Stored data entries
···
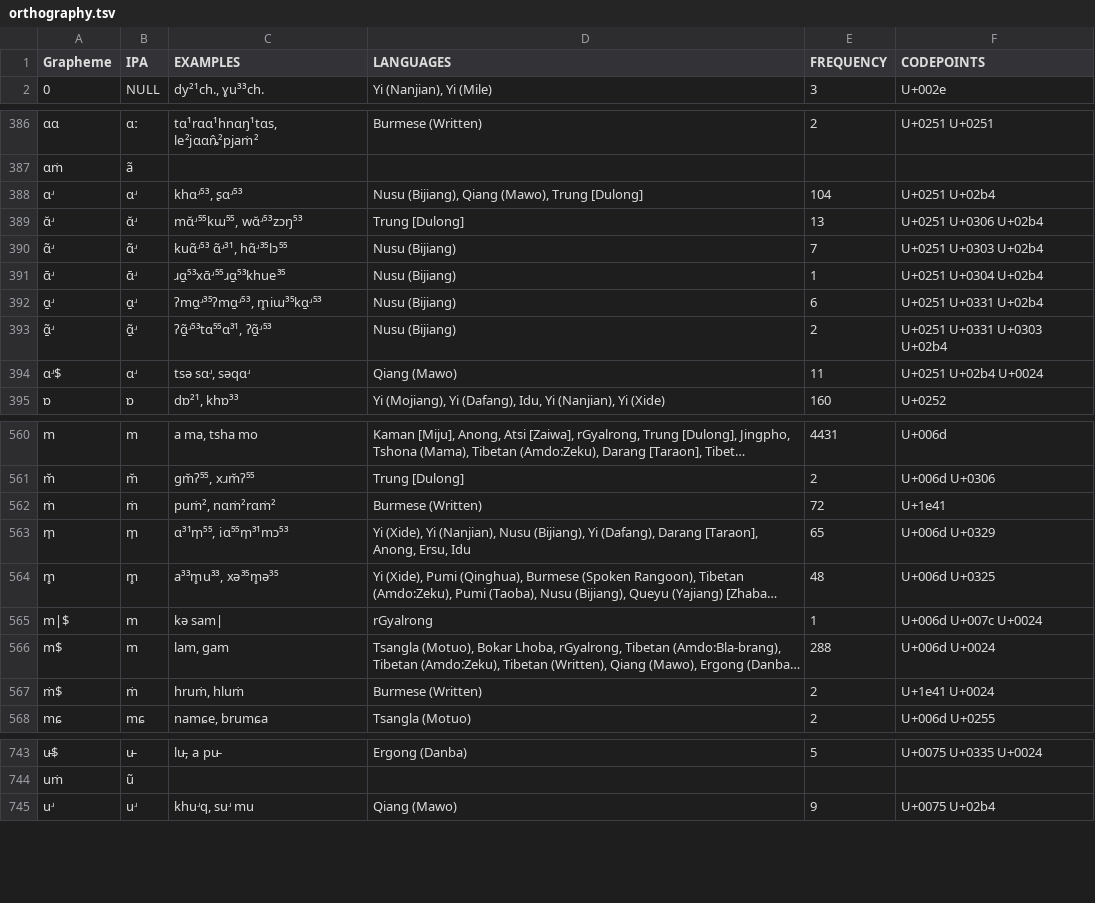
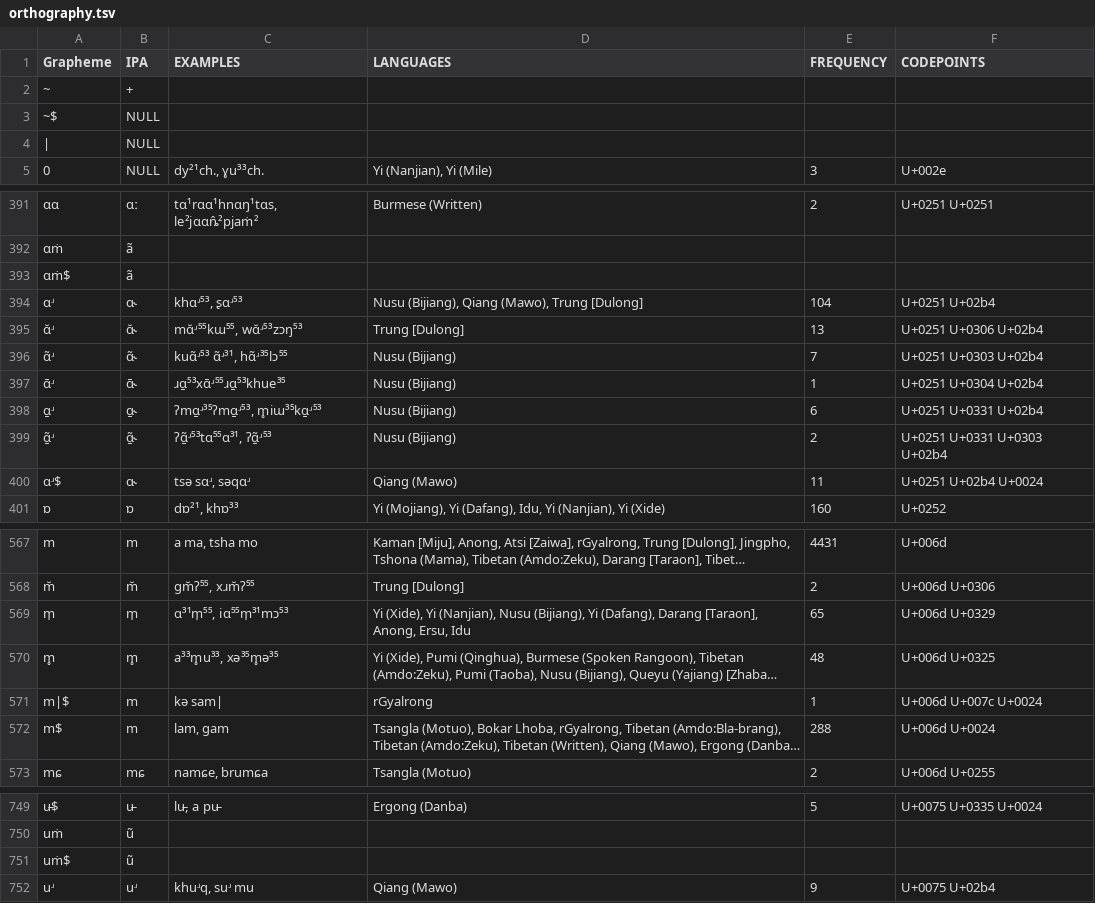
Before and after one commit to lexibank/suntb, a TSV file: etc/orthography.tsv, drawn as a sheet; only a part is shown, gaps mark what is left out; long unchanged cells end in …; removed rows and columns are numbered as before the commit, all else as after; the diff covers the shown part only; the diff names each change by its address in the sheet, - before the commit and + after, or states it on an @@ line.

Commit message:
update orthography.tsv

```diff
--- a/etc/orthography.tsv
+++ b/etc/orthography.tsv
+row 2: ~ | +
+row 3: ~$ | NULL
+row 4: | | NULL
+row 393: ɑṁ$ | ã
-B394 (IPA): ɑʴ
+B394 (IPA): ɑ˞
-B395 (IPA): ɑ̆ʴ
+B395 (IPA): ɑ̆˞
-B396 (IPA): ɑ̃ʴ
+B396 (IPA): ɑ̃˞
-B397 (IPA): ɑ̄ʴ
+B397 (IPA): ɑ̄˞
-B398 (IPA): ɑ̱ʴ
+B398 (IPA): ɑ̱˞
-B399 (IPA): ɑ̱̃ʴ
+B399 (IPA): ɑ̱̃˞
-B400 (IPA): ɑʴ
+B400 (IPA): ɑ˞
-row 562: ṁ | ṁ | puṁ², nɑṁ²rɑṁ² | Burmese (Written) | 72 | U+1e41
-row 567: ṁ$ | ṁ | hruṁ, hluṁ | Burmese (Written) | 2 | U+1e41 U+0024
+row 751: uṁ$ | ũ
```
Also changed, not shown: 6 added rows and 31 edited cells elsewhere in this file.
···
## Work order
Each record above should be copied character for character, with pictures dropped.

## Result below
Before and after one commit to lexibank/suntb, a TSV file: etc/orthography.tsv, drawn as a sheet; only a part is shown, gaps mark what is left out; long unchanged cells end in …; removed rows and columns are numbered as before the commit, all else as after; the diff covers the shown part only; the diff names each change by its address in the sheet, - before the commit and + after, or states it on an @@ line.

Commit message:
update orthography.tsv

```diff
--- a/etc/orthography.tsv
+++ b/etc/orthography.tsv
+row 2: ~ | +
+row 3: ~$ | NULL
+row 4: | | NULL
+row 393: ɑṁ$ | ã
-B394 (IPA): ɑʴ
+B394 (IPA): ɑ˞
-B395 (IPA): ɑ̆ʴ
+B395 (IPA): ɑ̆˞
-B396 (IPA): ɑ̃ʴ
+B396 (IPA): ɑ̃˞
-B397 (IPA): ɑ̄ʴ
+B397 (IPA): ɑ̄˞
-B398 (IPA): ɑ̱ʴ
+B398 (IPA): ɑ̱˞
-B399 (IPA): ɑ̱̃ʴ
+B399 (IPA): ɑ̱̃˞
-B400 (IPA): ɑʴ
+B400 (IPA): ɑ˞
-row 562: ṁ | ṁ | puṁ², nɑṁ²rɑṁ² | Burmese (Written) | 72 | U+1e41
-row 567: ṁ$ | ṁ | hruṁ, hluṁ | Burmese (Written) | 2 | U+1e41 U+0024
+row 751: uṁ$ | ũ
```
Also changed, not shown: 6 added rows and 31 edited cells elsewhere in this file.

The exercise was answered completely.